How many lines in the records below include "Gate"? Answer with the number only.

Data extracted from a collection
╔══
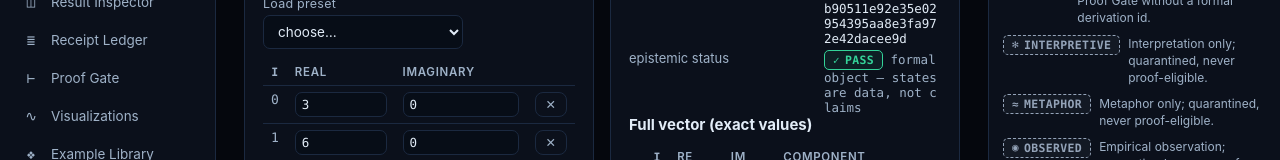
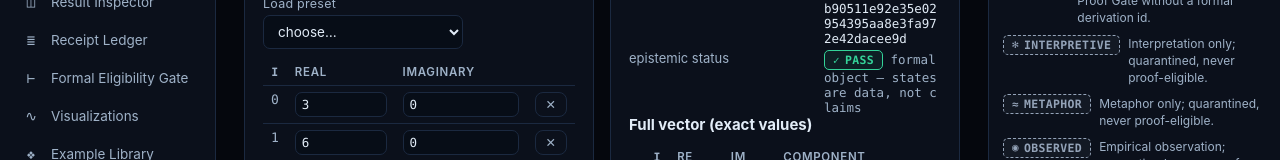
Before and after one commit to MichaelWave369/langarian-math, a React (Vite) app in the folder web/: page / in a window 1280 px wide. Shown: the part 217-377 px from the top of the page. Built offline with nearby package versions, Linux system fonts and the light colour scheme.

Commit message:
Rename public Proof Gate label to Formal Eligibility Gate

```diff
--- a/web/src/ui/WorkbenchContext.jsx
+++ b/web/src/ui/WorkbenchContext.jsx
@@ -18,7 +18,7 @@ export const MODULES = [
   { id: 'program', label: 'Program Builder', icon: 'λ' },
   { id: 'result', label: 'Result Inspector', icon: '◫' },
   { id: 'ledger', label: 'Receipt Ledger', icon: '≣' },
-  { id: 'gate', label: 'Proof Gate', icon: '⊢' },
+  { id: 'gate', label: 'Formal Eligibility Gate', icon: '⊢' },
   { id: 'viz', label: 'Visualizations', icon: '∿' },
   { id: 'examples', label: 'Example Library', icon: '❖' },
 ]
```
╚══
■ **Exercise output**: 3